“It was really gracious of Hansal to come out and tweet,” Kookie says. “He’s obviously a great soul who understands cinema. Internationally, there have been many shows and films based on the same character. They are completely different formats.” As an example, he points to The Loudest Voice (mini-series) and Bombshell (film), both released in 2019. “They were based on the same subject and did extremely well. Mine is still a fictional story.”
Kookie had taken up producing after the Prince debacle. He created The Outsider with Tim Sebastian, one of the first debate shows aired out of India. He also launched Mission Sapne, a celebrity-based charity show, and the Shree Shakti Awards. Then, in 2016, his father passed away. The loss made him want to revisit his growing up years in the 1990s.
“I remember I had just come out of school and my father had forced me to join the stock market. The economy was opening up and it was the biggest boom back then.” Working with co-writer Arjun Dhawan, he researched the period extensively, drawing from Harshad Mehta’s story but also other events and experiences. “Not many people remember that India was in a state of bankruptcy in that period. We used to live in houses with the roofs leaking. Only a few of us owned cars. I feel it helps to remember where we are coming from.”
The Big Bull, Kookie adds, is less about the scam and more about the trappings of ambition. “It’s about one man’s journey and how dangerous he became to himself. It’s not a very technical film.” Through Hemant’s journey, the film attempts to flesh out the turbulence of the 90s. This was the toughest gig in the production. The landscape of Mumbai has changed rapidly in the last two decades. At one point, the team was filming in a chawl and had to clean up the split air-conditioners in post. Elsewhere, sourcing old cars and artifacts became a problem. “The youngsters on set couldn’t believe we used coin-operated phones.”

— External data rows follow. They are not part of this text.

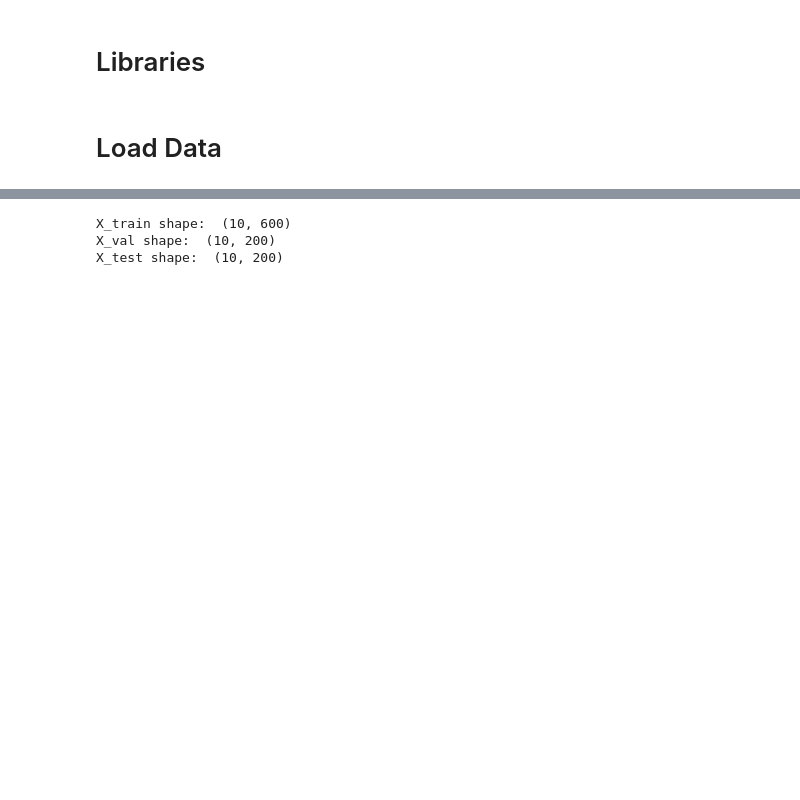
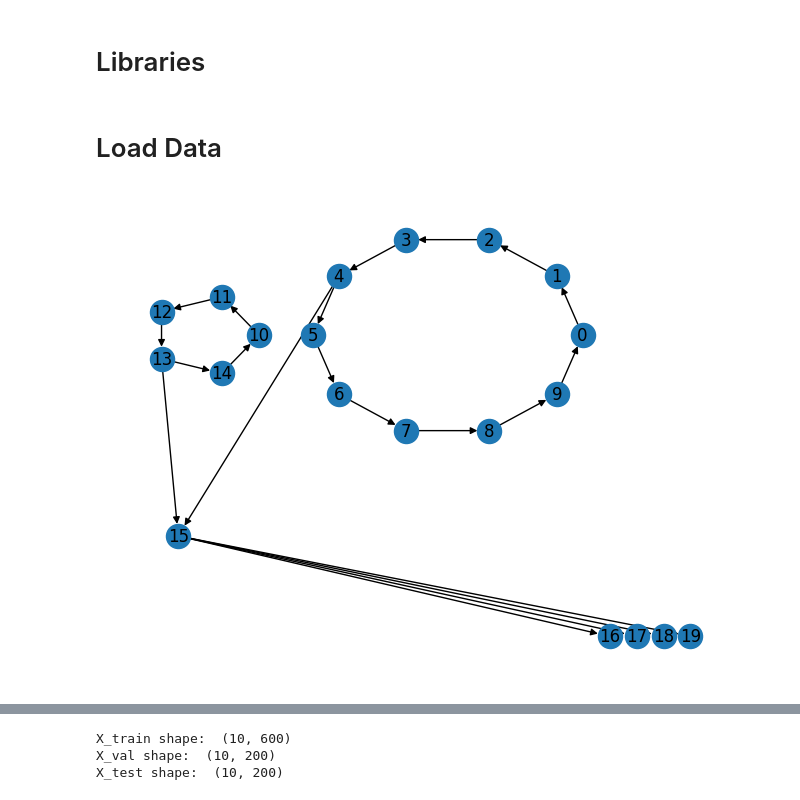
Before and after one commit to Alejandro-neuro/NeuronsGraphConnectivity, a Jupyter notebook: experiments.ipynb, the cells around one changed output, grey strips where cells are left out. Cells and saved outputs as stored; diff of their text form; code cells hidden in the pictures; blank space fills up the shorter version.

Commit message:
create graph data gen

```diff
--- a/experiments.ipynb
+++ b/experiments.ipynb
@@ -10,5 +16,9 @@ import loader
 # %% [markdown]
 # Load Data
+# %%
+genData.genData()
+# %% [output]
+[figure, added]
 # %%
 cfg = OmegaConf.load("config.yaml")
 cmd_cfg = OmegaConf.from_cli()
```
Also changed, not shown: parts of 3 cells of this notebook, 2 other files.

Actor Nikita Dutta, who plays Hemant’s steadfast wife Priya, says she had great fun revisiting the era. “Everything from the clothes to the language had to be matched to the period. We’ve even featured Gold Spot (a popular soft drink from the time) in the songs.”
Kookie asserts that Abhishek was the obvious choice to play Hemant. He invokes the great character work the actor has done in films like Guru (2007) and Raavan (2010). “Hemant in The Big Bull is a complex character, with a huge range of emotions. And Abhishek is somebody who comes with that spectrum. He has the experience as well as the talent.”
Nikita, meanwhile, points to a hoot of a co-star. “Abhishek is one of the nicest human beings but he’s also a prankster,” she says. “He can really get to you and pull your leg when you are least expecting it.”
Towards the end, we ask Kookie if he feels he’s matured since his first film. He responds with a laugh. “When I made Prince, everyone told me it was ahead of its time. Luckily, The Big Bull is very much with the times.”